Regulators should be like the best referees at a sporting event. They are there to make sure that things are played by the rules, but they shouldn’t be noticed them during the game. They should also make sure that they don’t pick winners and losers, and let the flow of the game (re:market) do the picking.
Then the best players influence outcomes, not the zebras.
Gensler is trying to pick winners and losers with every line of policy the CFTC turns out. Instead of monitoring the industry and prosecuting wrong doing, they are going after legitimate businesses and making it tougher for them to operate.
Case and point: Jon Corzine. Nary a peep from the CFTC commissioner in the biggest fraud ever seen in the commodities business. No prosecution. In fact, protection from the Department of Justice. Protection from the Wall Street banks.
Yet, as the Wall Street Journal aptly writes today, the CFTC is trying to insert itself into all kinds of legitimate business dealings worldwide to the detriment of the industry.
Gensler has been on a one man mission since his appointment to wreck the commodities industry as we know it. He is no friend to the exchanges, or traders that use them. Ironically, he is cronies with the big US banks and has regulated to help assist them in their businesses. Dodd-Frank gave him a license to put the tentacles of government into every nook and cranny of business.
The result is less volume on established futures exchanges and less transparency. It comes as no surprise that foreign banks are beginning to choose not to do business inside US borders. Now all customers are forced to do business with US banks only. Predictably, since Gensler has begun creating an artificial monopoly, they are raising their fees.
This all gets passed on to consumers.
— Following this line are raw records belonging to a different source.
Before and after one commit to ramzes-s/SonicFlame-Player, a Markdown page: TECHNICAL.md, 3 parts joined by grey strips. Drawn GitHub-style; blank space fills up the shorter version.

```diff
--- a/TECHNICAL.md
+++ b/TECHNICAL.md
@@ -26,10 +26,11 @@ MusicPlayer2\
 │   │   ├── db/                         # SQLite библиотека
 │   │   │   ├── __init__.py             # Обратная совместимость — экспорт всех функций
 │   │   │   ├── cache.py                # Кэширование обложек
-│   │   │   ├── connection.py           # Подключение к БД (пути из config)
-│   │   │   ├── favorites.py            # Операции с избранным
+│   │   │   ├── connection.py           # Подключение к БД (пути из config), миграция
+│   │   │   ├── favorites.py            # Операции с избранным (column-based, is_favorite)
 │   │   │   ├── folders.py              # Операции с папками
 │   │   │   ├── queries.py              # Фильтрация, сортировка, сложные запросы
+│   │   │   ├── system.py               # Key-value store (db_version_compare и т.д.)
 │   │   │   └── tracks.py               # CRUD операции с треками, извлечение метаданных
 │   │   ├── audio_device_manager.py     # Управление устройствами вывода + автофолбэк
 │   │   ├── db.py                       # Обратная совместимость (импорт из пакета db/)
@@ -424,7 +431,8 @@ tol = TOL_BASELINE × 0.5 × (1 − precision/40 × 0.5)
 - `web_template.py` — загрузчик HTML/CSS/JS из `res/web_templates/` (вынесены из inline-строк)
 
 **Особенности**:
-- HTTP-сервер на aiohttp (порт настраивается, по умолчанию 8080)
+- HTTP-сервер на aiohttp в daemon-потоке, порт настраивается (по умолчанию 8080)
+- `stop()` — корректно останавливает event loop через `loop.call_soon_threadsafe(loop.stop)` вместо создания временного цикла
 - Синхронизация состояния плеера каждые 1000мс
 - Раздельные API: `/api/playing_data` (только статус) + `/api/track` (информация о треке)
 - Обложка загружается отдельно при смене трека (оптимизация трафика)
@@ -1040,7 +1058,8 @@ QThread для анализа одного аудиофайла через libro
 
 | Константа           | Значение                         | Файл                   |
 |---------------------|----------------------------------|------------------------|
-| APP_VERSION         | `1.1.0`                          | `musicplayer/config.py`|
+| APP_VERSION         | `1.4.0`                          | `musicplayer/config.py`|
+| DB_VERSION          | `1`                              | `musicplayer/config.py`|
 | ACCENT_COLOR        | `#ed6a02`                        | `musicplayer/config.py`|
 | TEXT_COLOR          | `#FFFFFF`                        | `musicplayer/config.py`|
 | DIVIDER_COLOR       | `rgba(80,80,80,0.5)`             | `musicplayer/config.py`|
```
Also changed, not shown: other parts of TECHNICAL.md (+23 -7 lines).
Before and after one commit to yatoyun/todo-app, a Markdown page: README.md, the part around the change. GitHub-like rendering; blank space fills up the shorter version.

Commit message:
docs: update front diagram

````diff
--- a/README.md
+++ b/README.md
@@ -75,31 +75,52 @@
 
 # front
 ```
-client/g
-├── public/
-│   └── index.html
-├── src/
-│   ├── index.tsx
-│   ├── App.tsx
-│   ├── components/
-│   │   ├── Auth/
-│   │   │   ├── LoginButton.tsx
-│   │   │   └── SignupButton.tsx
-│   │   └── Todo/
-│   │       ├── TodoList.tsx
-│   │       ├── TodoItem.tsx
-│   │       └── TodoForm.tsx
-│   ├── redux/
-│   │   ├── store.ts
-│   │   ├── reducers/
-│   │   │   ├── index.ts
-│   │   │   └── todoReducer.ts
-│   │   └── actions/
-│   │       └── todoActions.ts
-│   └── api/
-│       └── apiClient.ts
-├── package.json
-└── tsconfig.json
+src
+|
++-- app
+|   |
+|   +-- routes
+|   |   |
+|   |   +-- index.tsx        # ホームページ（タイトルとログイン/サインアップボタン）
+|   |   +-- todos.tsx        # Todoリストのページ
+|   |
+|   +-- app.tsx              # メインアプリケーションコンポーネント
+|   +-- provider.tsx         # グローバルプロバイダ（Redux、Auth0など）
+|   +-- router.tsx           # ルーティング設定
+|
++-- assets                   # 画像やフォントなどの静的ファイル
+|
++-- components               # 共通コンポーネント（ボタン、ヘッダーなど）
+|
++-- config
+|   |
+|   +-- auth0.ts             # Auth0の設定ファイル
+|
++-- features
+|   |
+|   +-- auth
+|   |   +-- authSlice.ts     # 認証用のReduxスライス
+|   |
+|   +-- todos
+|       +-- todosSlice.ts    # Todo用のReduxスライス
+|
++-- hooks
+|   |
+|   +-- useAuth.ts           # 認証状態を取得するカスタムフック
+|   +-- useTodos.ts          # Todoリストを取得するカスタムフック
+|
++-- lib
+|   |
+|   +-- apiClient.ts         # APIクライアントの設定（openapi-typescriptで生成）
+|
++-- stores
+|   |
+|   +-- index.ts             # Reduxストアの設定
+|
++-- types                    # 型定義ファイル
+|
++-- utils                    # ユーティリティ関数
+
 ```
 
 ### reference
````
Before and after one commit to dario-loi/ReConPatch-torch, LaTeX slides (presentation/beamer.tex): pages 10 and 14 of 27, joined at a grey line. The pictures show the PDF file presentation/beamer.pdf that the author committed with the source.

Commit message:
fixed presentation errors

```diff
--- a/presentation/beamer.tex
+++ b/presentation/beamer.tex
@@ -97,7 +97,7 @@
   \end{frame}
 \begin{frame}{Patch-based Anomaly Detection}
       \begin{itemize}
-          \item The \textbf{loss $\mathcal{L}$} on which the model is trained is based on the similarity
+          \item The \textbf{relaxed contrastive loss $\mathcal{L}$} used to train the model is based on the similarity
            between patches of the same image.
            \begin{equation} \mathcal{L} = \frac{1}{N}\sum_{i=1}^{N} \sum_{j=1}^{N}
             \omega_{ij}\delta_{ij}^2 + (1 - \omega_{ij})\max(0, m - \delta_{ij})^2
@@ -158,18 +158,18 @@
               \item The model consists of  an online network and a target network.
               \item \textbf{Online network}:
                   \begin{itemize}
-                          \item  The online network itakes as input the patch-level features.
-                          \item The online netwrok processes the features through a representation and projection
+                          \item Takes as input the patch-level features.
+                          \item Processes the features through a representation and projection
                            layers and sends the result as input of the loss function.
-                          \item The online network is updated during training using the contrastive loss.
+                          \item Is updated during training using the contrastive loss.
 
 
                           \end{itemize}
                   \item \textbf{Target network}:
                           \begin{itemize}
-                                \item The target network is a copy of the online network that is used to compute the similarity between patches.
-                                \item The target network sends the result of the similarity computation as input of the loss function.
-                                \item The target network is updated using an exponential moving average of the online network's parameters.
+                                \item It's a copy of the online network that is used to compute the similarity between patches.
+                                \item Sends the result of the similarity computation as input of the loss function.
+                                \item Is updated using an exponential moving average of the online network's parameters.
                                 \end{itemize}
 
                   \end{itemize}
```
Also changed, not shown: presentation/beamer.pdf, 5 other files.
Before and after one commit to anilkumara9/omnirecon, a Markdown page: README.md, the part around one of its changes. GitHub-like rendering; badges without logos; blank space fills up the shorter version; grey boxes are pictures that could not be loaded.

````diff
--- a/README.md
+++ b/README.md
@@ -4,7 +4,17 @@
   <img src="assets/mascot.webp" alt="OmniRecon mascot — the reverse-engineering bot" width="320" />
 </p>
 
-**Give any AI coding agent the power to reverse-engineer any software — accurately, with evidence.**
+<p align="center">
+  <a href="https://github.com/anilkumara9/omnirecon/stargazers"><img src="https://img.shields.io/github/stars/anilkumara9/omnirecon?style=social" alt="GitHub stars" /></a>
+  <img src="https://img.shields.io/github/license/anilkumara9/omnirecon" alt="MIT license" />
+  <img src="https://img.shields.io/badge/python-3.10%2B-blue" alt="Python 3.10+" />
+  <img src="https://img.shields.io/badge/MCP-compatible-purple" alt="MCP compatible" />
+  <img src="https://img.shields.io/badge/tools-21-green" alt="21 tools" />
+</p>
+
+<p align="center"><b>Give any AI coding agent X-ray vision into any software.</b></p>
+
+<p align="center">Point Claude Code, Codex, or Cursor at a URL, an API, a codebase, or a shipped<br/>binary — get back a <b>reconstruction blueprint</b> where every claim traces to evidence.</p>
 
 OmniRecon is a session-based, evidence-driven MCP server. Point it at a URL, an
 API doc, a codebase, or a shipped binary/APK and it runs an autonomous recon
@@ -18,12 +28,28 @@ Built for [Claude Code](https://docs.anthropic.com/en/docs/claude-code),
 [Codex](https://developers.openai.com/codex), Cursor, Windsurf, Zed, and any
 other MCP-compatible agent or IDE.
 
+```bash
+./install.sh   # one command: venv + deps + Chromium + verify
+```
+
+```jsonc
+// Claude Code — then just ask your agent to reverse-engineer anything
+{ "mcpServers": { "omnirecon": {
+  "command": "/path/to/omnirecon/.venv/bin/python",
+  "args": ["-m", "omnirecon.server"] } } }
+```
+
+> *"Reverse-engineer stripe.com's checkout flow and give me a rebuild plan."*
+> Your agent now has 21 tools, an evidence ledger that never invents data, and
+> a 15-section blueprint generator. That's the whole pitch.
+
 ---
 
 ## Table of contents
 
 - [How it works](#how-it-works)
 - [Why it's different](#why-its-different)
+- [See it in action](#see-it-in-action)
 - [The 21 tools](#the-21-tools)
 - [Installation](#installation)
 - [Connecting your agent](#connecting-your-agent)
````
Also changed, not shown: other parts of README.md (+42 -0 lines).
The lack of transparency the CFTC creates through position limits, limits as to who can trade, margin requirements and other means creates incentives for customers to use private markets that aren’t accessible to the public for risk management. That drive price discovery underground.
Transparent price is the most important data point in a marketplace.
Streetwise Professor has a litany of posts on how the CFTC has bullied for central party clearing and one size fits all, along with contemplating the potential economic damage that could result. I don’t know one industry person that prides themselves as a free market advocate that speaks highly of Gensler’s tenure.
The only people singing his praises are crony capitalists and career bureaucrats. That ought to tell you something.
Tip of the hat to Crossing Wall Street.